**EXERCISE OBJECTIVE:** Would you quote every entry exactly, dropping only the pictures?

Change listing data
____________________

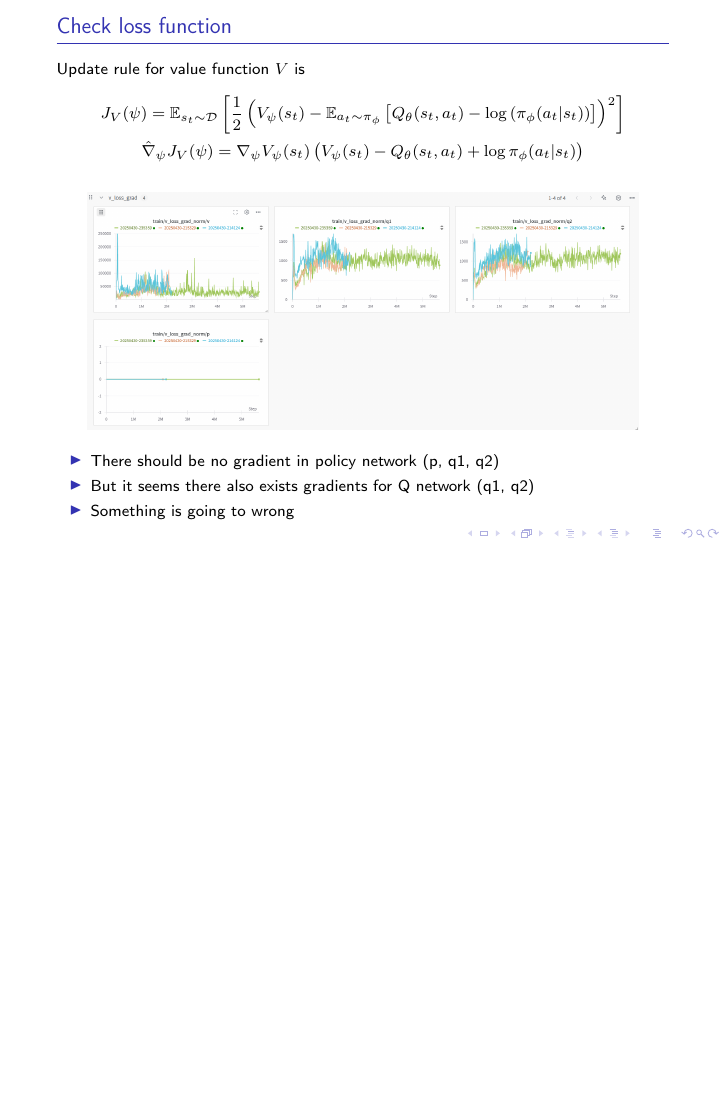
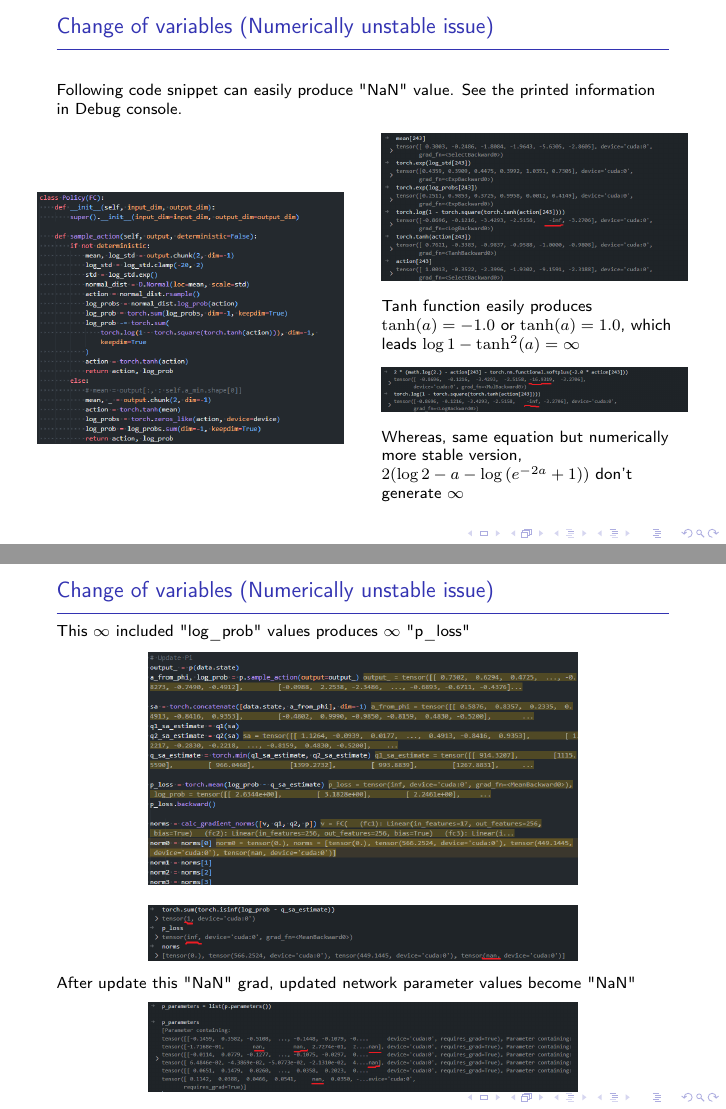
Before and after one commit to gwannuu/reinforcement_study, LaTeX slides (seminar/sac_report/main.tex): page 20 of 30 before the commit and pages 20 and 21 of 32 after it, the two joined at a grey line, the shorter picture padded with empty space. Compiled offline with pdfLaTeX.

Commit message:
Finish writing numerically unstable issue

```diff
--- a/seminar/sac_report/main.tex
+++ b/seminar/sac_report/main.tex
@@ -378,6 +392,41 @@
         \end{figure}
     \end{column}
     \end{columns}
+\end{frame}
+
+\begin{frame}{Change of variables (Numerically unstable issue)}
+    Following code snippet can easily produce "NaN" value. See the printed information in Debug console.
+    \begin{columns}
+        \begin{column}{0.5\textwidth}
+            \begin{figure}
+                \includegraphics[width=1.0\textwidth]{UnstableCoV.png}
+            \end{figure}
+        \end{column}
+        \begin{column}{0.5\textwidth}
+            \begin{figure}
+                \includegraphics[width=1.0\textwidth]{LogProbInf.png}
+            \end{figure}
+            Tanh function easily produces $\operatorname{tanh}(a) = -1.0$ or $\operatorname{tanh}(a) = 1.0$, which leads $\log{1 - \operatorname{tanh}^2 (a)} = \infty$
+            \begin{figure}
+                \includegraphics[width=1.0\textwidth]{NumericallyStableLogProbofTanH.png}
+            \end{figure}
+            Whereas, same equation but numerically more stable version, $2 (\log{2} - a - \log{(e^{-2a} + 1)})$ don't generate $\infty$
+        \end{column}
+    \end{columns}
+\end{frame}
+
+\begin{frame}{Change of variables (Numerically unstable issue)}
+    This $\infty$ included "log\_prob" values produces $\infty$ "p\_loss"
+    \begin{figure}
+        \includegraphics[width=0.7\textwidth]{UpdatePwithNaNGrad.png}
+    \end{figure}
+    \begin{figure}
+        \includegraphics[width=0.7\textwidth]{NaNIncludedinGrad.png}
+    \end{figure}
+    After update this "NaN" grad, updated network parameter values become "NaN"
+    \begin{figure}
+        \includegraphics[width=0.7\textwidth]{NaNIncludedinP.png}
+    \end{figure}
 \end{frame}
 
 % \begin{frame}{Reproducibility}
```
Also changed, not shown: seminar/sac_report/CoVReturns1.png (added), seminar/sac_report/LogProbInf.png (added), seminar/sac_report/NaNIncludedinGrad.png (added), seminar/sac_report/NaNIncludedinP.png (added), seminar/sac_report/NumericallyStableLogProbofTanH.png (added), seminar/sac_report/UpdatePwithNaNGrad.png (added), seminar/sac_report/main.tex (31 more changed lines).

____________________

**SOLUTION TO THE EXERCISE:**
Before and after one commit to gwannuu/reinforcement_study, LaTeX slides (seminar/sac_report/main.tex): page 20 of 30 before the commit and pages 20 and 21 of 32 after it, the two joined at a grey line, the shorter picture padded with empty space. Compiled offline with pdfLaTeX.

Commit message:
Finish writing numerically unstable issue

```diff
--- a/seminar/sac_report/main.tex
+++ b/seminar/sac_report/main.tex
@@ -378,6 +392,41 @@
         \end{figure}
     \end{column}
     \end{columns}
+\end{frame}
+
+\begin{frame}{Change of variables (Numerically unstable issue)}
+    Following code snippet can easily produce "NaN" value. See the printed information in Debug console.
+    \begin{columns}
+        \begin{column}{0.5\textwidth}
+            \begin{figure}
+                \includegraphics[width=1.0\textwidth]{UnstableCoV.png}
+            \end{figure}
+        \end{column}
+        \begin{column}{0.5\textwidth}
+            \begin{figure}
+                \includegraphics[width=1.0\textwidth]{LogProbInf.png}
+            \end{figure}
+            Tanh function easily produces $\operatorname{tanh}(a) = -1.0$ or $\operatorname{tanh}(a) = 1.0$, which leads $\log{1 - \operatorname{tanh}^2 (a)} = \infty$
+            \begin{figure}
+                \includegraphics[width=1.0\textwidth]{NumericallyStableLogProbofTanH.png}
+            \end{figure}
+            Whereas, same equation but numerically more stable version, $2 (\log{2} - a - \log{(e^{-2a} + 1)})$ don't generate $\infty$
+        \end{column}
+    \end{columns}
+\end{frame}
+
+\begin{frame}{Change of variables (Numerically unstable issue)}
+    This $\infty$ included "log\_prob" values produces $\infty$ "p\_loss"
+    \begin{figure}
+        \includegraphics[width=0.7\textwidth]{UpdatePwithNaNGrad.png}
+    \end{figure}
+    \begin{figure}
+        \includegraphics[width=0.7\textwidth]{NaNIncludedinGrad.png}
+    \end{figure}
+    After update this "NaN" grad, updated network parameter values become "NaN"
+    \begin{figure}
+        \includegraphics[width=0.7\textwidth]{NaNIncludedinP.png}
+    \end{figure}
 \end{frame}
 
 % \begin{frame}{Reproducibility}
```
Also changed, not shown: seminar/sac_report/CoVReturns1.png (added), seminar/sac_report/LogProbInf.png (added), seminar/sac_report/NaNIncludedinGrad.png (added), seminar/sac_report/NaNIncludedinP.png (added), seminar/sac_report/NumericallyStableLogProbofTanH.png (added), seminar/sac_report/UpdatePwithNaNGrad.png (added), seminar/sac_report/main.tex (31 more changed lines).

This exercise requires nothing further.